A geriatric care manager is a person who has specialized training to provide care for older adults. Most GCMs hold graduate degrees in nursing, gerontology, psychology, social work or health and human services. A few have backgrounds in the financial service field, and all have an interest in working with older adults.
Geriatric care managers interface with family members and professionals in a variety of areas, such as legal services, health care, counseling and housing. Depending on their training, GCMs may provide assessments; placement; education; psychotherapy; counseling; advocacy; information and referral; crisis intervention; care management; entitlements; home care; insurance; and direction on guardianship or conservatorship.
The National Association of Professional Geriatric Care Managers evolved out of an earlier organization that was established in 1984. This organization boasts a membership of 1,100 professionals throughout the United States who work in a variety of aging-related settings. Approximately 20% of the membership carry liability insurance as geriatric care managers, but most carry liability insurance through their respective professional organizations. In addition, members must comply with relevant state and professional licensing and certification requirements as part of the GCM membership requirement.

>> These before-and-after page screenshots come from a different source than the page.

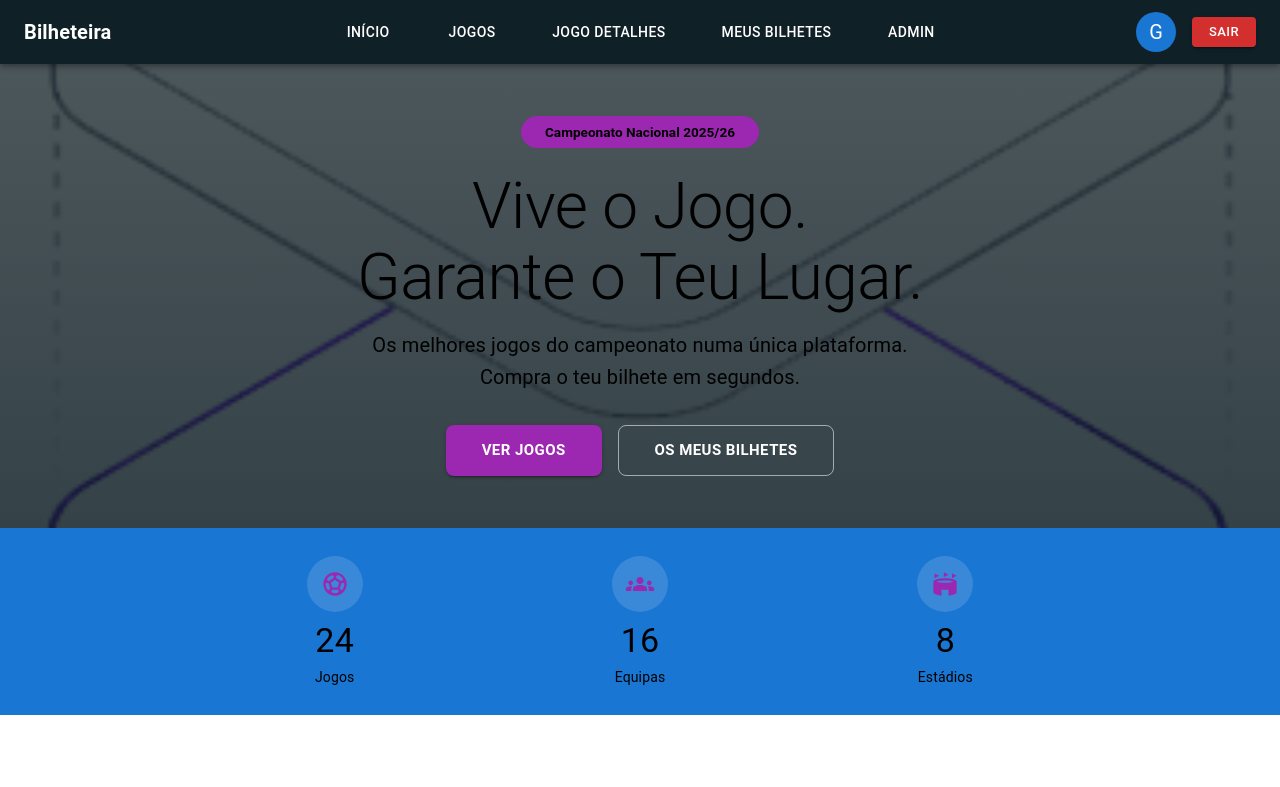
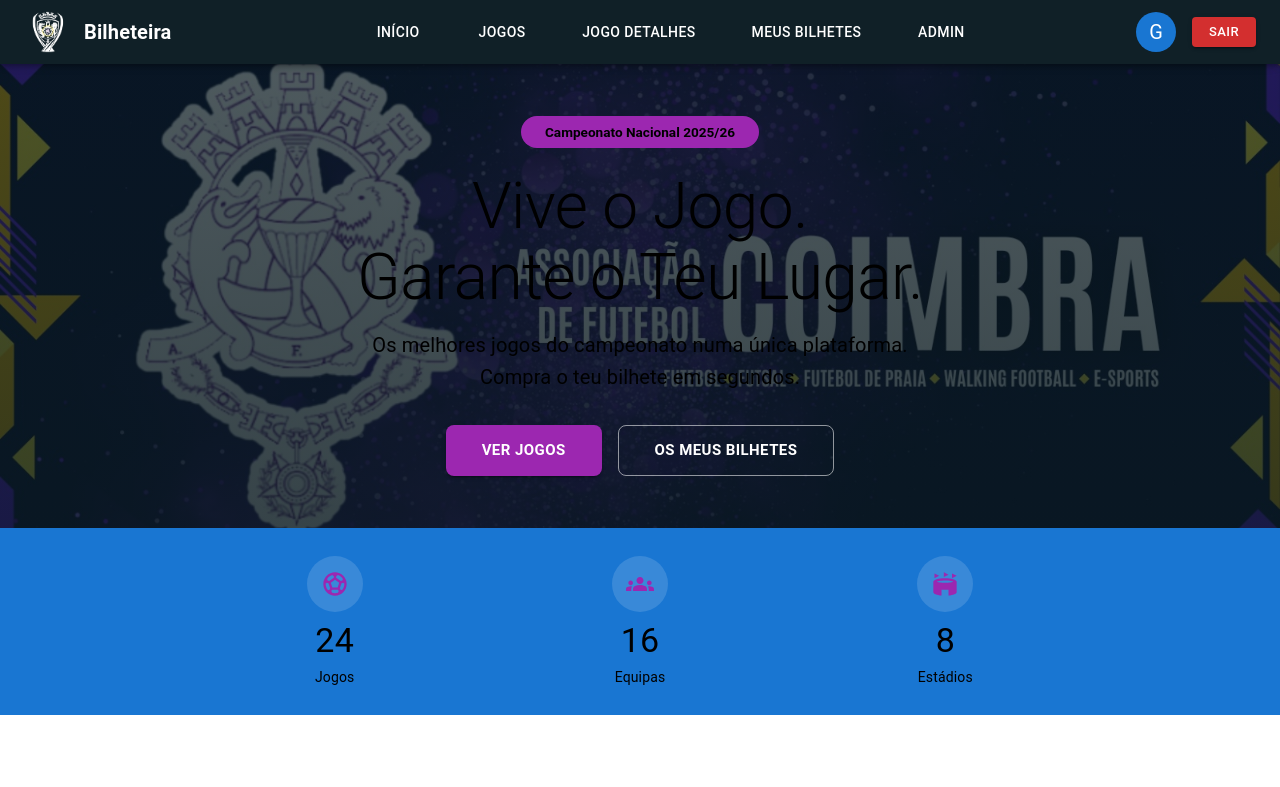
Before and after one commit to guilhermefolhas/projeto, a React app in the folder frontend/: page /home in a window 1280 px wide. Shown: the top 787 px of the page. Built offline with nearby package versions, Linux system fonts and the light colour scheme; the HTML template or start-up script is replaced by a standard one.

Commit message:
Atualizado

```diff
--- a/frontend/src/components/Home/Home.jsx
+++ b/frontend/src/components/Home/Home.jsx
@@ -20,7 +20,7 @@
 import CalendarMonthIcon from "@mui/icons-material/CalendarMonth";
 import AccessTimeIcon from "@mui/icons-material/AccessTime";
 import LocationOnIcon from "@mui/icons-material/LocationOn";
-import heroImg from "../../assets/hero.png";
+import heroImg from "../../assets/afc_image.jpeg";
 
 const MOCK_JOGOS = [
   {
@@ -52,7 +52,11 @@
   },
 ];
 
-const MOCK_STATS = { jogos: 24, equipas: 16, estadios: 8 };
+const MOCK_STATS = {
+  jogos: 24,
+  equipas: 16,
+  estadios: 8,
+};
 
 function JogoCard({ jogo, onClick }) {
   const iniciaisEquipa = (nome) =>
@@ -144,14 +148,20 @@
 
           <Box sx={{ display: "flex", flexDirection: "column", gap: 0.75 }}>
             <Box sx={{ display: "flex", alignItems: "center", gap: 0.75 }}>
-              <CalendarMonthIcon sx={{ fontSize: 16, color: "text.secondary" }} />
+              <CalendarMonthIcon
+                sx={{ fontSize: 16, color: "text.secondary" }}
+              />
 
               <Typography variant="caption" color="text.secondary">
                 {formatarData(jogo.data)}
               </Typography>
 
               <AccessTimeIcon
-                sx={{ fontSize: 16, color: "text.secondary", ml: 1 }}
+                sx={{
+                  fontSize: 16,
+                  color: "text.secondary",
+                  ml: 1,
+                }}
               />
 
               <Typography variant="caption" color="text.secondary">
@@ -160,7 +170,9 @@
             </Box>
 
             <Box sx={{ display: "flex", alignItems: "center", gap: 0.75 }}>
-              <LocationOnIcon sx={{ fontSize: 16, color: "text.secondary" }} />
+              <LocationOnIcon
+                sx={{ fontSize: 16, color: "text.secondary" }}
+              />
 
               <Typography variant="caption" color="text.secondary" noWrap>
                 {jogo.estadio}
@@ -191,11 +203,20 @@
         {icon}
       </Box>
 
-      <Typography variant="h4" fontWeight={800} color="white" lineHeight={1}>
+      <Typography
+        variant="h4"
+        fontWeight={800}
+        color="white"
+        lineHeight={1}
+      >
         {valor}
       </Typography>
 
-      <Typography variant="body2" color="rgba(255,255,255,0.8)" sx={{ mt: 0.6 }}>
+      <Typography
+        variant="body2"
+        color="rgba(255,255,255,0.8)"
+        sx={{ mt: 0.6 }}
+      >
         {label}
       </Typography>
     </Box>
@@ -225,6 +246,7 @@
           backgroundImage: `linear-gradient(rgba(10,26,32,0.72), rgba(10,26,32,0.82)), url(${heroImg})`,
           backgroundSize: "cover",
           backgroundPosition: "center",
+          backgroundRepeat: "no-repeat",
           display: "flex",
           alignItems: "center",
           justifyContent: "center",
@@ -254,7 +276,11 @@
             sx={{
               mb: 2,
               lineHeight: 1.1,
-              fontSize: { xs: "2.4rem", sm: "3.2rem", md: "4rem" },
+              fontSize: {
+                xs: "2.4rem",
+                sm: "3.2rem",
+                md: "4rem",
+              },
             }}
           >
             Vive o Jogo.
@@ -273,8 +299,8 @@
               lineHeight: 1.6,
             }}
           >
-            Os melhores jogos do campeonato numa única plataforma. Compra o teu
-            bilhete em segundos.
+            Os melhores jogos do campeonato numa única plataforma.
+            Compra o teu bilhete em segundos.
           </Typography>
 
           <Box
@@ -290,7 +316,12 @@
               color="secondary"
               size="large"
               onClick={() => navigate("/jogos")}
-              sx={{ px: 4.5, py: 1.4, borderRadius: 2, fontWeight: 700 }}
+              sx={{
+                px: 4.5,
+                py: 1.4,
+                borderRadius: 2,
+                fontWeight: 700,
+              }}
             >
               Ver Jogos
             </Button>
@@ -336,7 +367,10 @@
               <StatCard
                 icon={
                   <SportsSoccerIcon
-                    sx={{ color: "secondary.main", fontSize: 28 }}
+                    sx={{
+                      color: "secondary.main",
+                      fontSize: 28,
+                    }}
                   />
                 }
                 valor={stats?.jogos ?? "—"}
@@ -347,7 +381,12 @@
             <Grid size={{ xs: 4 }}>
               <StatCard
                 icon={
-                  <GroupsIcon sx={{ color: "secondary.main", fontSize: 28 }} />
+                  <GroupsIcon
+                    sx={{
+                      color: "secondary.main",
+                      fontSize: 28,
+                    }}
+                  />
                 }
                 valor={stats?.equipas ?? "—"}
                 label="Equipas"
@@ -357,7 +396,12 @@
             <Grid size={{ xs: 4 }}>
               <StatCard
                 icon={
-                  <StadiumIcon sx={{ color: "secondary.main", fontSize: 28 }} />
+                  <StadiumIcon
+                    sx={{
+                      color: "secondary.main",
+                      fontSize: 28,
+                    }}
+                  />
                 }
                 valor={stats?.estadios ?? "—"}
                 label="Estádios"
@@ -368,16 +412,27 @@
       </Box>
 
       {/* PRÓXIMOS JOGOS */}
-      <Box sx={{ py: { xs: 6, md: 8 }, bgcolor: "background.default" }}>
+      <Box
+        sx={{
+          py: { xs: 6, md: 8 },
+          bgcolor: "background.default",
+        }}
+      >
         <Container maxWidth="lg">
           <Box
             sx={{
               display: "flex",
               justifyContent: "space-between",
-              alignItems: { xs: "flex-start", sm: "center" },
+              alignItems: {
+                xs: "flex-start",
+                sm: "center",
+              },
               gap: 2,
               mb: 4,
-              flexDirection: { xs: "column", sm: "row" },
+              flexDirection: {
+                xs: "column",
+                sm: "row",
+              },
             }}
           >
             <Box>
@@ -389,7 +444,11 @@
                 Em destaque
               </Typography>
 
-              <Typography variant="h4" fontWeight={800} color="primary.main">
+              <Typography
+                variant="h4"
+                fontWeight={800}
+                color="primary.main"
+              >
                 Próximos Jogos
               </Typography>
             </Box>
@@ -398,7 +457,10 @@
               variant="outlined"
               color="primary"
               onClick={() => navigate("/jogos")}
-              sx={{ borderRadius: 2, fontWeight: 700 }}
+              sx={{
+                borderRadius: 2,
+                fontWeight: 700,
+              }}
             >
               Ver todos
             </Button>
@@ -407,7 +469,10 @@
           <Grid container spacing={3}>
             {loading
               ? Array.from({ length: 3 }).map((_, i) => (
-                  <Grid key={i} size={{ xs: 12, sm: 6, md: 4 }}>
+                  <Grid
+                    key={i}
+                    size={{ xs: 12, sm: 6, md: 4 }}
+                  >
                     <Skeleton
                       variant="rounded"
                       height={220}
@@ -416,10 +481,15 @@
                   </Grid>
                 ))
               : jogos.map((jogo) => (
-                  <Grid key={jogo.id} size={{ xs: 12, sm: 6, md: 4 }}>
+                  <Grid
+                    key={jogo.id}
+                    size={{ xs: 12, sm: 6, md: 4 }}
+                  >
                     <JogoCard
                       jogo={jogo}
-                      onClick={() => navigate(`/jogos/${jogo.id}`)}
+                      onClick={() =>
+                        navigate(`/jogos/${jogo.id}`)
+                      }
                     />
                   </Grid>
                 ))}
--- a/frontend/src/components/Navbar/Navbar.jsx
+++ b/frontend/src/components/Navbar/Navbar.jsx
@@ -9,6 +9,7 @@
   Box,
   Avatar,
 } from "@mui/material";
+import logoAFC from "../../assets/afc_png.png";
 
 function Navbar() {
   return (
@@ -25,10 +26,30 @@
           py: 1,
         }}
       >
-        {/* Logo */}
-        <Typography variant="h6" sx={{ mr: 4, fontWeight: "bold" }}>
-          Bilheteira
-        </Typography>
+        {/* Logo + Título */}
+        <Box
+          sx={{
+            display: "flex",
+            alignItems: "center",
+            mr: 4,
+            gap: 1.5,
+          }}
+        >
+          <Box
+            component="img"
+            src={logoAFC}
+            alt="Logo Associação de Futebol de Coimbra"
+            sx={{
+              width: 48,
+              height: 48,
+              objectFit: "contain",
+            }}
+          />
+
+          <Typography variant="h6" sx={{ fontWeight: "bold" }}>
+            Bilheteira
+          </Typography>
+        </Box>
 
         {/* Menu centrado */}
         <Box
```
Also changed, not shown: frontend/src/assets/afc_image.jpeg (added), frontend/src/assets/afc_png.png (added).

During the course of treatment, patients frequently ask questions about aging issues that we are unable to answer. It is the forte of geriatric care managers to answer questions involving in-home assessments; care options; arranging for the payment of social security taxes; finding the best living arrangements; community resources; alerting children who live at a distance; estate planning; and other legal and financial issues. By being able to explain options, arrange for services, coordinate care and monitor the changing needs of individual clients, GCMs provide continuity and serve as valuable resources.
Geriatric care management fees are dependent upon the combination of services to be provided and the complexity of the individual situation. In the case of my friend and her parents, a typical scenario might play out as follows: The client contacts the national organization for a listing of GCM members in her area and requests an initial consultation with one (or several). The consultation is followed up by an agreement to perform a needs assessment, after which a meeting is scheduled between the GCM and the client(s) to discuss the findings. After the assessments are done, the GCM presents a range of care plan options, including a description of services that can be performed by the GCM.
A service agreement is made, and a service agreement contract is provided. The GCM should furnish clients with a description of necessary services that help to clarify the issues involved in the elder's care management. The service agreement contract should describe the specific services to be provided and fees that will be charged. Flat fees may be charged for certain GCM services such as reference checks and interviews of attendants. It all depends on what the client selects and wishes the GCM to do.
If you are interested in learning more about these professionals and what they can do for your patients, you can write or call:
National Association of Professional Geriatric Care Managers 1604 North Country Club Road Tucson, Arizona 85716 Tel: (520) 881-8008 Fax: (520) 325-7925
I will be heading back to Hawaii for awhile in the middle of June, so if you have further questions on the subject, you can write to me at 3030 Hibiscus Drive, Honolulu, HI 96815. I'll update you with my new e-mail address when I have one.
Barbara Zapotocky, DC, MA
Click here for previous articles by Barbara Zapotocky-Cook, DC.